- Spinal decompression: Sheppard Spine and Sports Clinic offers the SpineMED System, which is a higher specialized spinal decompression procedure that offers significant lumbar pain relief for many patients. It is a computer operated, biofeedback form of decompression that is far superior to older traction systems that are unable to react and adjust tension automatically.
- Biofeedback: This form of lumbar pain therapy involves the attaching of electrodes to the skin and using electromyopgraphy devices that allow people to reduce their pain by using proven relaxation techniques by controlling breathing, muscle tension, and heart rate.

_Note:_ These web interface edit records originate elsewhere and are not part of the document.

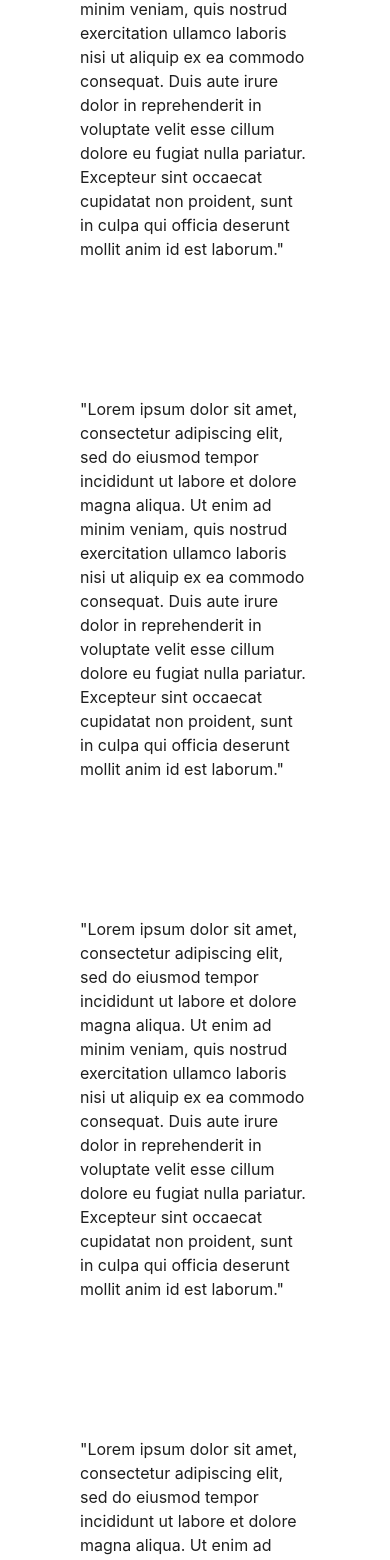
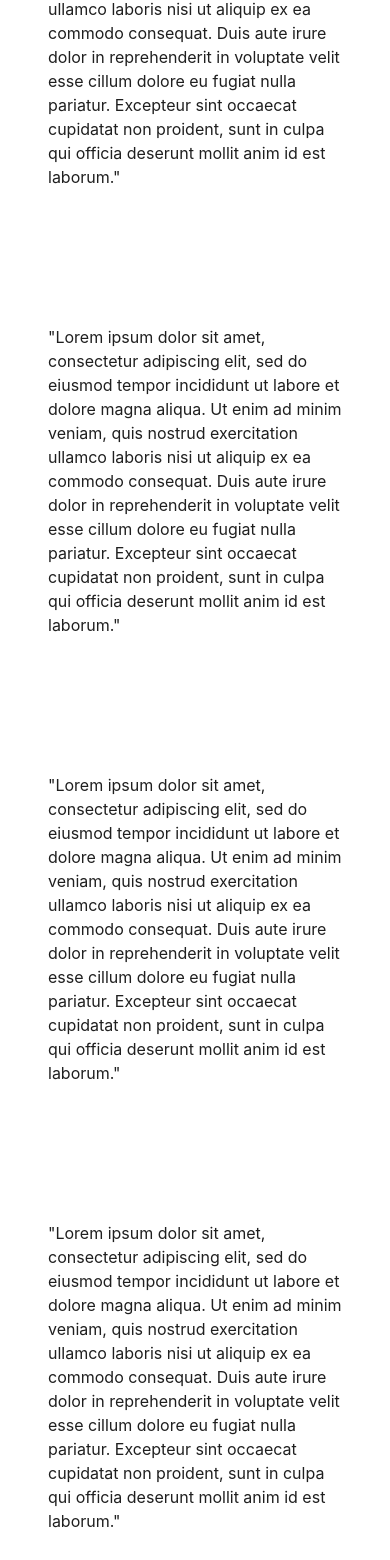
Before and after one commit to diandraaaaa/ASRSRC, a React (Create React App) app: page /despre-noi in a window 390 px wide. Shown: the part 9307-10867 px from the top of the page. Built offline with nearby package versions, Linux system fonts and the light colour scheme.

Commit message:
fix padding for paragraphs in about

```diff
--- a/src/pages/About.jsx
+++ b/src/pages/About.jsx
@@ -119,10 +119,10 @@ function About() {
             <Heading color="black" weight="bold" size="h1" underline="true" customClasses="inline max-sm:block">Beneficii</Heading>
         </div>
         <div className="grid grid-cols-1 md:grid-cols-2 py-12 items-center max-w-7xl mx-auto">
-            <Paragraph customClasses="my-14 px-20 break-inside-avoid">{lorem}<br/><br/></Paragraph>
-            <Paragraph customClasses="my-14 px-20 break-inside-avoid">{lorem}<br/><br/></Paragraph>
-            <Paragraph customClasses="my-14 px-20 break-inside-avoid">{lorem}<br/><br/></Paragraph>
-            <Paragraph customClasses="my-14 px-20 break-inside-avoid">{lorem}<br/><br/></Paragraph>
+            <Paragraph customClasses="my-14 px-12 md:px-20 break-inside-avoid">{lorem}<br/><br/></Paragraph>
+            <Paragraph customClasses="my-14 px-12 md:px-20 break-inside-avoid">{lorem}<br/><br/></Paragraph>
+            <Paragraph customClasses="my-14 px-12 md:px-20 break-inside-avoid">{lorem}<br/><br/></Paragraph>
+            <Paragraph customClasses="my-14 px-12 md:px-20 break-inside-avoid">{lorem}<br/><br/></Paragraph>
         </div>
     </section>
 
```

Can Lumbar Pain Be Prevented?
Recurring lumbar pain can result from poor body mechanics. This type of back pain may be prevented by avoiding movements that strain the lower back, keeping proper posture and lifting heavy objects carefully. To keep your lumbar spine healthy, we recommend the following best practices:

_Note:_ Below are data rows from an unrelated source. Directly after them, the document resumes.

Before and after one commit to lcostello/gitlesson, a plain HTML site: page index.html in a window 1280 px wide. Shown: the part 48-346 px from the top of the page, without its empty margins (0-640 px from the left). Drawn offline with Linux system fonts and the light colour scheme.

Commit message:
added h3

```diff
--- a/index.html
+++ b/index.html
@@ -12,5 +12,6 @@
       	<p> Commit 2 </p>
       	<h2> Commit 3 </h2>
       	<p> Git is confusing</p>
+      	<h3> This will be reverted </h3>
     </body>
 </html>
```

- Stretch before you start any strenuous physical activity.
- Do not slouch when you sit or stand. The lumbar spine can more easily support your weight when the curvature of the spine is reduced. When you are standing, it is important to have your weight balanced on the feet.
- Sit in chairs with proper lumbar support, with the proper height and position for what you are doing.
- Sleeping on your side with knees in a fetal position can open up the spinal joints and relieve pressure on the lumbar area.
- Do not smoke. Smoking lowers blood flow to the lower spine, and leads to degeneration of the spinal discs. It also causes osteoporosis and slows the healing process.
- Low Back Pain Fact Sheet. (n.d.). Retrieved from https://www.ninds.nih.gov/Disorders/Patient-Caregiver-Education/Fact-Sheets/Low-Back-Pain-Fact-Sheet
- Low Back Pain Overview. (n.d.). Retrieved from https://www.practicalpainmanagement.com/patient/conditions/low-back-pain/low-back-pain-overview